_TASK_:
All entries are to be reproduced exactly; the pictures are to be omitted.

-=-=-

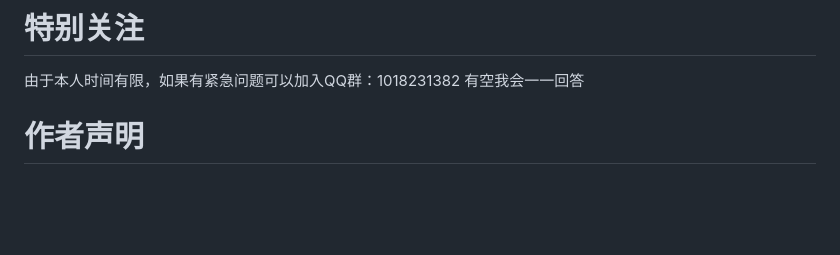
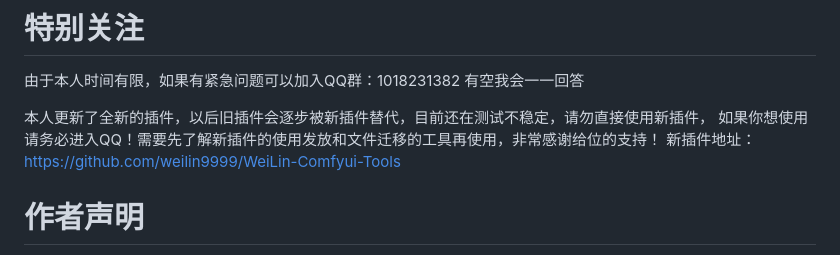
Before and after one commit to weilin9999/WeiLin-ComfyUI-prompt-all-in-one, a Markdown page: README.md, the part around the change. Drawn GitHub-style; blank space fills up the shorter version.

Commit message:
Update README.md
新插件内测！务必近QQ群：1018231382

```diff
--- a/README.md
+++ b/README.md
@@ -7,6 +7,10 @@
 # 特别关注
 由于本人时间有限，如果有紧急问题可以加入QQ群：1018231382
 有空我会一一回答
+
+本人更新了全新的插件，以后旧插件会逐步被新插件替代，目前还在测试不稳定，请勿直接使用新插件，
+如果你想使用请务必进入QQ！需要先了解新插件的使用发放和文件迁移的工具再使用，非常感谢给位的支持！
+新插件地址：https://github.com/weilin9999/WeiLin-Comfyui-Tools
 
 # 作者声明
 
```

-=-=-

_RESULT BELOW_:
Before and after one commit to weilin9999/WeiLin-ComfyUI-prompt-all-in-one, a Markdown page: README.md, the part around the change. Drawn GitHub-style; blank space fills up the shorter version.

Commit message:
Update README.md
新插件内测！务必近QQ群：1018231382

```diff
--- a/README.md
+++ b/README.md
@@ -7,6 +7,10 @@
 # 特别关注
 由于本人时间有限，如果有紧急问题可以加入QQ群：1018231382
 有空我会一一回答
+
+本人更新了全新的插件，以后旧插件会逐步被新插件替代，目前还在测试不稳定，请勿直接使用新插件，
+如果你想使用请务必进入QQ！需要先了解新插件的使用发放和文件迁移的工具再使用，非常感谢给位的支持！
+新插件地址：https://github.com/weilin9999/WeiLin-Comfyui-Tools
 
 # 作者声明
 
```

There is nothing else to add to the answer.